Which of the lines below hold the word "shown"? Pull each of them out.

===== DATA FOR THE TASK

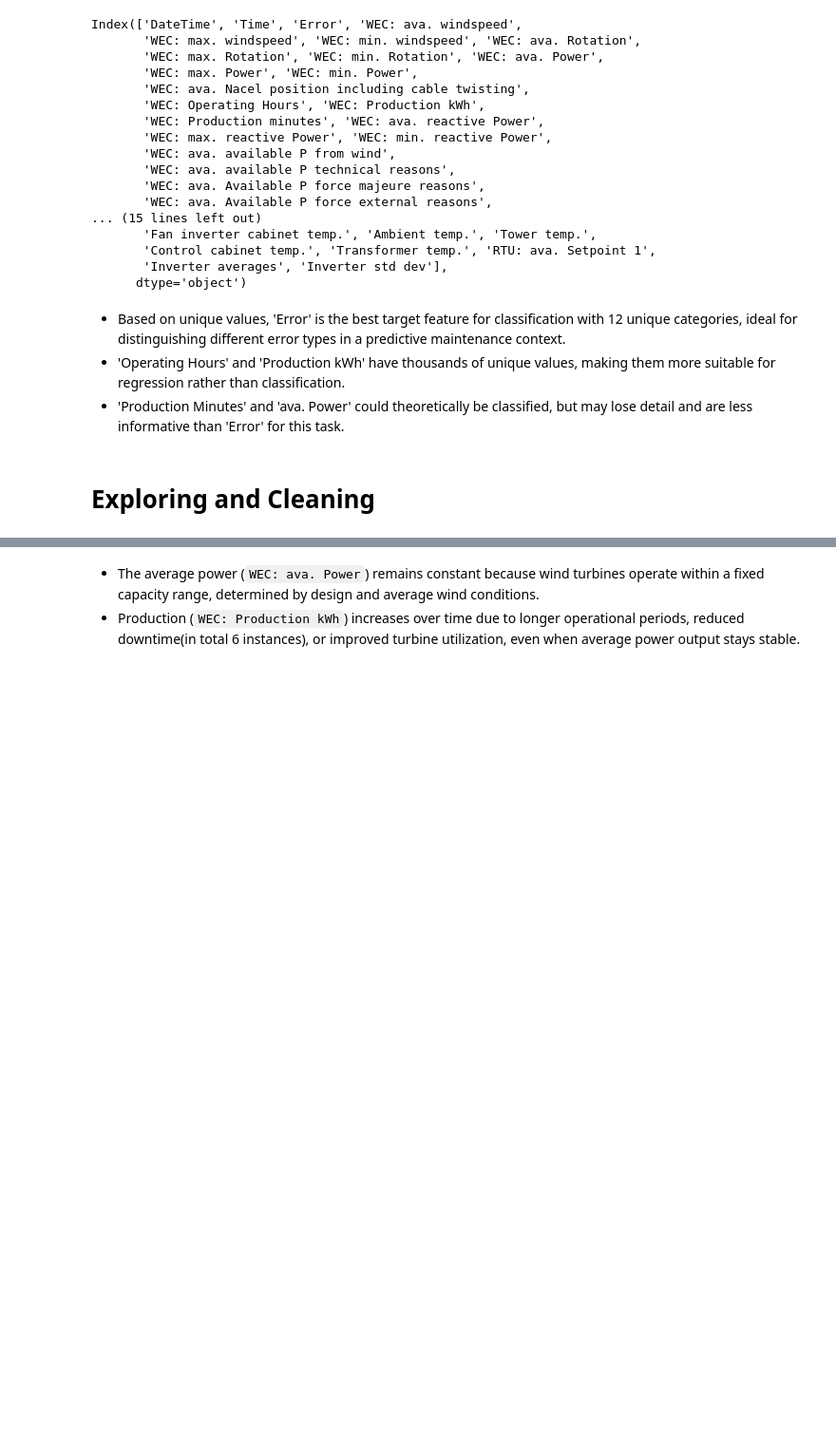
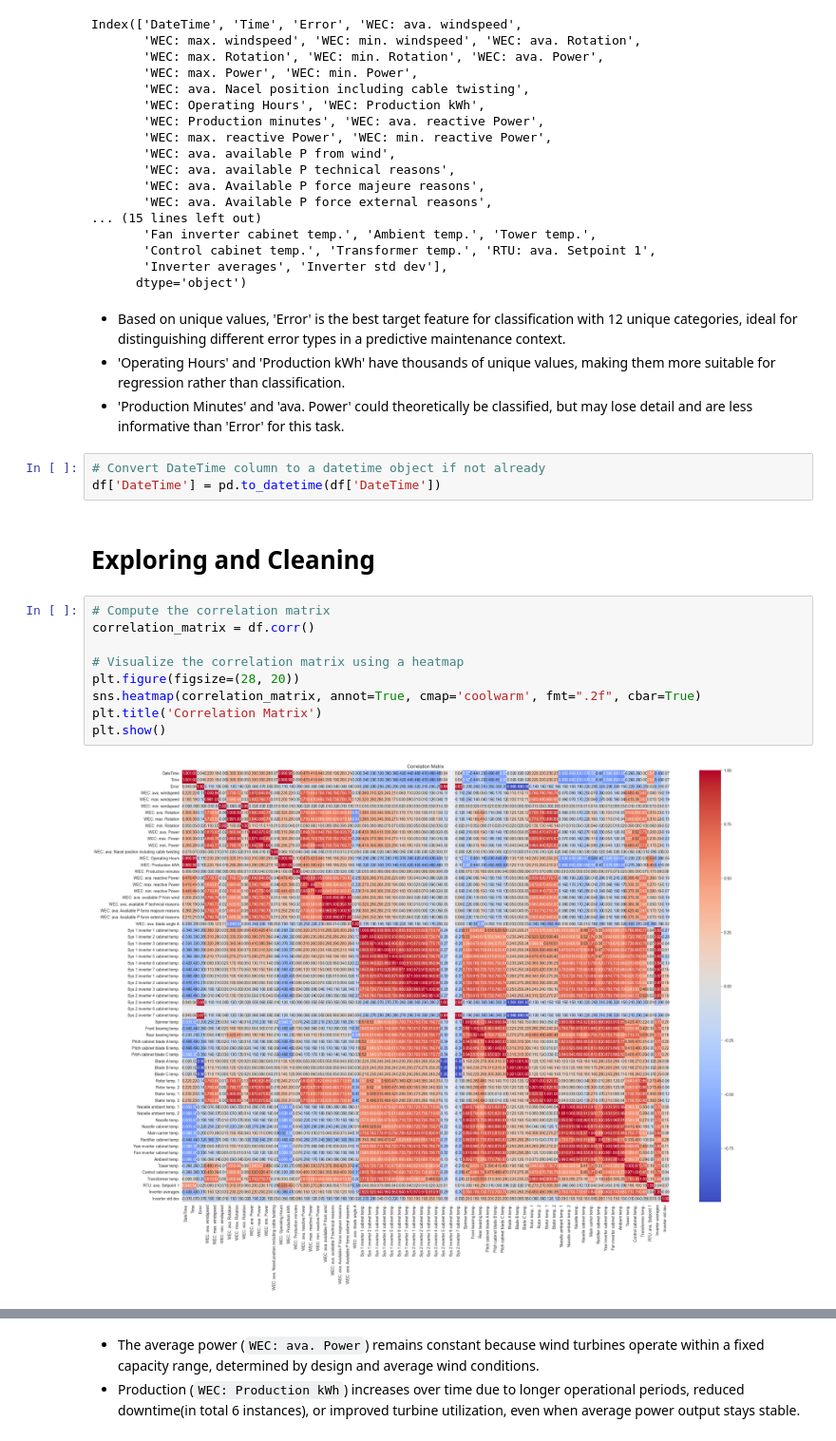
Before and after one commit to rhkraptor/AML, a Jupyter notebook: AML_Projekt.ipynb, the cells around one changed output, grey strips where cells are left out. Shown at 95% size. Saved outputs shown, nothing was run; the diff lists cells and outputs as text; blank space fills up the shorter version.

```diff
--- a/AML_Projekt.ipynb
+++ b/AML_Projekt.ipynb
@@ -112,5 +112,19 @@ Index(['DateTime', 'Time', 'Error', 'WEC: ava. windspeed',
  - 'Operating Hours' and 'Production kWh' have thousands of unique values, making them more suitable
  for regression rather than classification.
  - 'Production Minutes' and 'ava. Power' could theoretically be classified, but may lose detail and are less informative than 'Error' for this task.
+# %%
+# Convert DateTime column to a datetime object if not already
+df['DateTime'] = pd.to_datetime(df['DateTime'])
 # %% [markdown]
 # Exploring and Cleaning
+# %%
+# Compute the correlation matrix
+correlation_matrix = df.corr()
+
+# Visualize the correlation matrix using a heatmap
+plt.figure(figsize=(28, 20))
+sns.heatmap(correlation_matrix, annot=True, cmap='coolwarm', fmt=".2f", cbar=True)
+plt.title('Correlation Matrix')
+plt.show()
+# %% [output]
+[figure, added]
```
Also changed, not shown: parts of 4 cells of this notebook.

==========

— TASK OUTPUT —
Before and after one commit to rhkraptor/AML, a Jupyter notebook: AML_Projekt.ipynb, the cells around one changed output, grey strips where cells are left out. Shown at 95% size. Saved outputs shown, nothing was run; the diff lists cells and outputs as text; blank space fills up the shorter version.
Also changed, not shown: parts of 4 cells of this notebook.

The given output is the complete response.